§ **EXERCISE BRIEF**
Copy every line that holds the string "默认以桌面窗口运行" from the data below.

**** ENTRIES SHOWN ****

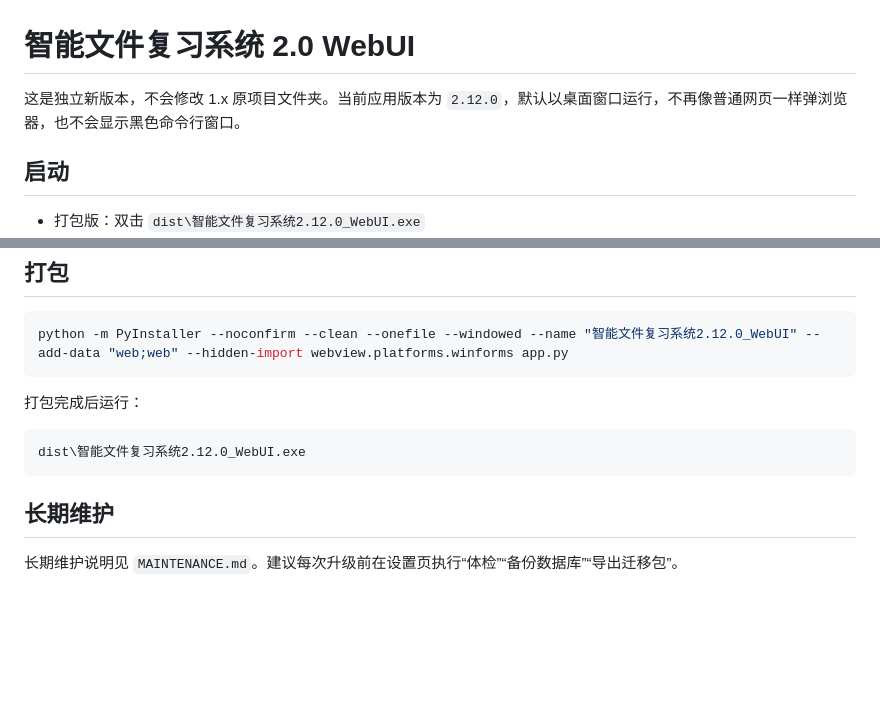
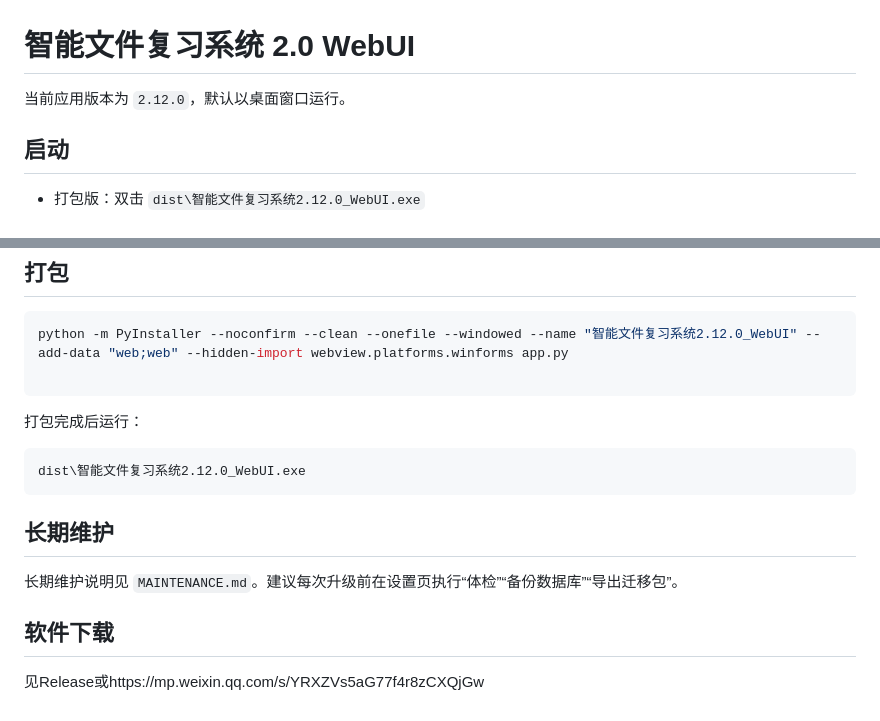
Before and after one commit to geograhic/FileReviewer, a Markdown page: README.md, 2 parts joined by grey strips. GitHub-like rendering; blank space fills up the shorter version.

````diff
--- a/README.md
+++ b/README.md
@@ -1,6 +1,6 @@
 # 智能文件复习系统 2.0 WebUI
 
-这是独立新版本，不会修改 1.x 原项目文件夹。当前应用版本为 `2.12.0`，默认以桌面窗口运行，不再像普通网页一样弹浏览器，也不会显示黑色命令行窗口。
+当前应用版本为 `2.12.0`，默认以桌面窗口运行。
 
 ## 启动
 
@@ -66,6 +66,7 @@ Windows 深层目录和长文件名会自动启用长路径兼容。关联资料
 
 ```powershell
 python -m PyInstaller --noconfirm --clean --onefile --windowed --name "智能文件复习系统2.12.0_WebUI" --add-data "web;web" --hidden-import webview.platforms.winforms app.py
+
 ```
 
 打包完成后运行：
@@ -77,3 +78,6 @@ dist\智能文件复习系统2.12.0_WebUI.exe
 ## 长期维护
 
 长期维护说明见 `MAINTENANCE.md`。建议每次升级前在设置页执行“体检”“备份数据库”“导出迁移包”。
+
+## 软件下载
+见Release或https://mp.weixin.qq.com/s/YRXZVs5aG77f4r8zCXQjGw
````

****

§ **ANSWER**
-这是独立新版本，不会修改 1.x 原项目文件夹。当前应用版本为 `2.12.0`，默认以桌面窗口运行，不再像普通网页一样弹浏览器，也不会显示黑色命令行窗口。
+当前应用版本为 `2.12.0`，默认以桌面窗口运行。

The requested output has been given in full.